He sighed deeply. He sighed again before he muttered, “I’m sorry.” He tried to reach around her waist to pull her to him. She snapped, “Eat your food!” as she dodged round him back to the sitting room carrying a jug of juice.

He slumped into his seat at the four-seater dining table, “Don’t you want to know how I finally got those government guys to sign?”

She picked up the bag of groceries he had dropped by the door. “Why don’t you tell your friends since I had nothing to do with it? You only listen to your friends.”

Ivy looked over her shoulder at Avery as she walked into their bedroom. He was already engrossed in his phone, the food getting cold. She slammed the door behind her.

On Friday, in between meetings, rushing around before the weekend, his message came through. She wanted to fling her phone through the window.

She read the message and promptly deleted it, but the words remained in her mind. In eight words, he had ruined her weekend and ended their relationship. “Headed to Sironko. Urgent. Back Monday. No network.”

Before going into the second quarter budget meeting that she was chairing, she texted him. “Don’t come back.”

During their university days, Ivy, Justina and Sofia had created an SOS alert they all had to respond to. They did not use it often, but when they did the other two dropped everything and came over. A one-word SMS calling for help: “Broken.” This was only her second time to use it.

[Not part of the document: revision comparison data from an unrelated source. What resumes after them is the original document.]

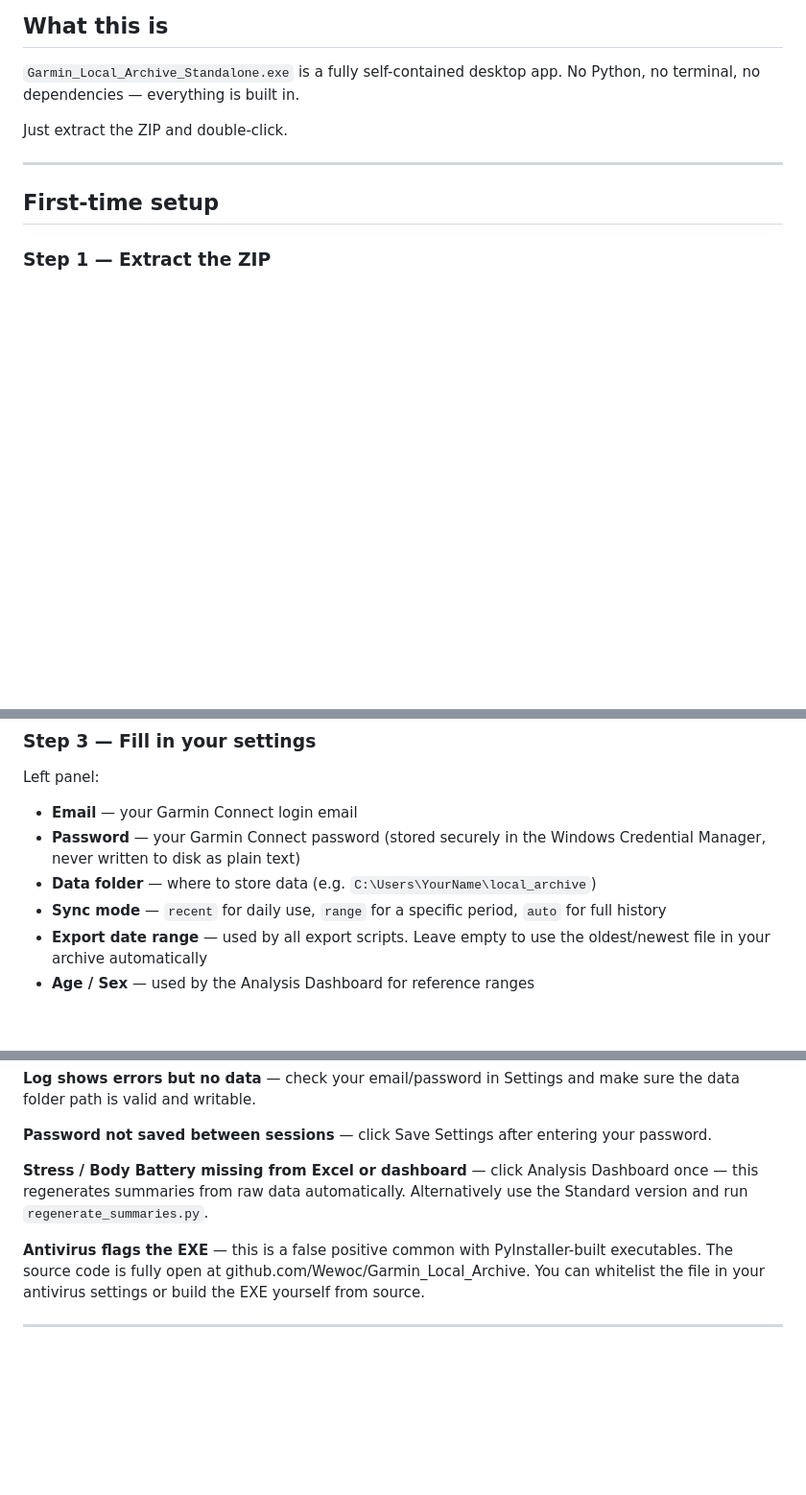
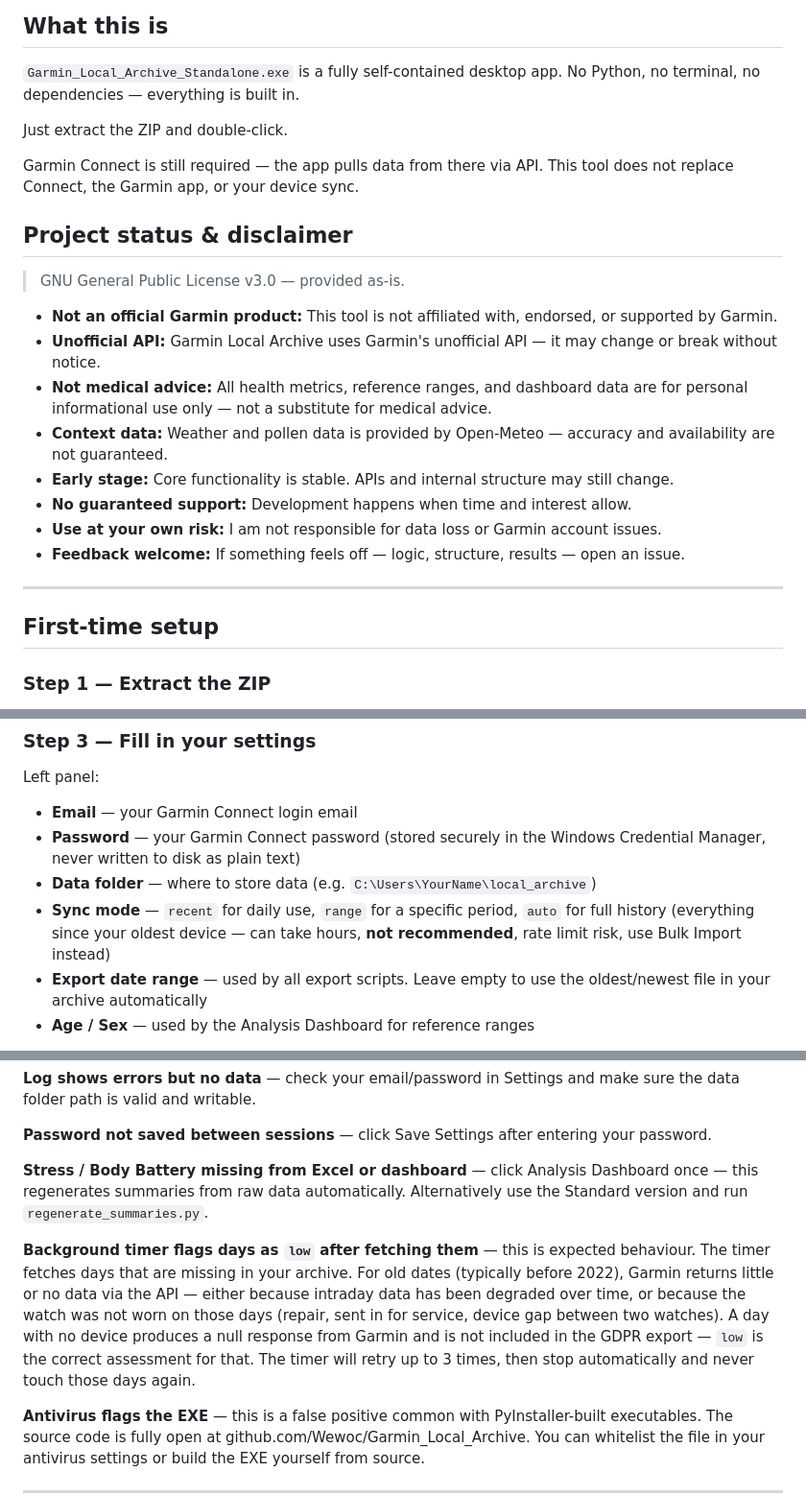
Before and after one commit to Wewoc/Garmin_Local_Archive, a Markdown page: docs/README_APP_Standalone.md, 3 parts joined by grey strips. Shown at 96% size. Drawn GitHub-style; blank space fills up the shorter version.

```diff
--- a/docs/README_APP_Standalone.md
+++ b/docs/README_APP_Standalone.md
@@ -6,6 +6,21 @@
 No Python, no terminal, no dependencies — everything is built in.
 
 Just extract the ZIP and double-click.
+
+Garmin Connect is still required — the app pulls data from there via API. This tool does not replace Connect, the Garmin app, or your device sync.
+
+## Project status & disclaimer
+
+> GNU General Public License v3.0 — provided as-is.
+
+- **Not an official Garmin product:** This tool is not affiliated with, endorsed, or supported by Garmin.
+- **Unofficial API:** Garmin Local Archive uses Garmin's unofficial API — it may change or break without notice.
+- **Not medical advice:** All health metrics, reference ranges, and dashboard data are for personal informational use only — not a substitute for medical advice.
+- **Context data:** Weather and pollen data is provided by Open-Meteo — accuracy and availability are not guaranteed.
+- **Early stage:** Core functionality is stable. APIs and internal structure may still change.
+- **No guaranteed support:** Development happens when time and interest allow.
+- **Use at your own risk:** I am not responsible for data loss or Garmin account issues.
+- **Feedback welcome:** If something feels off — logic, structure, results — open an issue.
 
 ---
 
@@ -36,7 +51,7 @@ Left panel:
 - **Email** — your Garmin Connect login email
 - **Password** — your Garmin Connect password (stored securely in the Windows Credential Manager, never written to disk as plain text)
 - **Data folder** — where to store data (e.g. `C:\Users\YourName\local_archive`)
-- **Sync mode** — `recent` for daily use, `range` for a specific period, `auto` for full history
+- **Sync mode** — `recent` for daily use, `range` for a specific period, `auto` for full history (everything since your oldest device — can take hours, **not recommended**, rate limit risk, use Bulk Import instead)
 - **Export date range** — used by all export scripts. Leave empty to use the oldest/newest file in your archive automatically
 - **Age / Sex** — used by the Analysis Dashboard for reference ranges
 
@@ -212,6 +227,9 @@ Garmin_Local_Archive_Standalone.exe
 
 **Stress / Body Battery missing from Excel or dashboard** — click Analysis Dashboard once — this regenerates summaries from raw data automatically. Alternatively use the Standard version and run `regenerate_summaries.py`.
 
+**Background timer flags days as `low` after fetching them** — this is expected behaviour. The timer fetches days that are missing in your archive. For old dates (typically before 2022), Garmin returns little or no data via the API — either because intraday data has been degraded over time, or because the watch was not worn on those days (repair, sent in for service, device gap between two watches). A day with no device produces a null response from Garmin and is not included in the GDPR export — `low` is the correct assessment for that. The timer will retry up to 3 times, then stop automatically and never touch those days again.
+
+
 **Antivirus flags the EXE** — this is a false positive common with PyInstaller-built executables. The source code is fully open at github.com/Wewoc/Garmin_Local_Archive. You can whitelist the file in your antivirus settings or build the EXE yourself from source.
 
 ---
```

Teach her a lesson

The first time was in university. Justina and Sofia had to negotiate with the police to get her out of Jinja Road Police Station.

Her face was puffy, the left corner of her lip bleeding and she was almost naked. She was cowering in the corner of the dirty, tiny room she had been locked up in.

The police were angry and wanted to lock her up for at least one week, “to teach her a lesson.” Ivy had smashed the windscreen of her boyfriend Martin’s car, and he had called the police.

The police found Martin struggling to keep Ivy from attacking the girl he had been on an afternoon lunch with.

Martin kept muttering, “I don’t know what is wrong with her.”

When Martin’s new girlfriend appeared at the police station, Ivy attacked her too. Panting and screaming, she scratched and kicked at whoever was in reach until one fed up officer restrained her.
Ivy had to apologise to the police and pay them off. When she learned that it was either jail and her parents learning about what happened, or apologising to Martin and paying for the windscreen, she went to see Martin.

Today, all she wanted, after her last 3pm meeting, was a shot of whisky and some Avery-bashing. But Justina and Sofie said that Ivy owed them a road trip, and they were going out of town for the weekend.

They were taking her to Kyaninga Lodge in Fort Portal, their treat. They giggled when Ivy asked, “Do I also get a man on this treat? I hear good things about the Batooro.”

She barely had a moment to sink into the luxury of her bed in Kyaninga when she was almost shocked clear out of her skin by a voice she recognised.
“Hullo, Weed?” Avery greeted her, emerging from the bathroom.

She was so startled, she could only ask, “What are you doing here?”

“It’s a good thing that you should ask,” Avery said with a little nervous laugh and then a sight she never thought she would see unfolded before her. He dropped to one knee before her, “Will you marry me?”

She had so many questions but only one answer. “Yes!”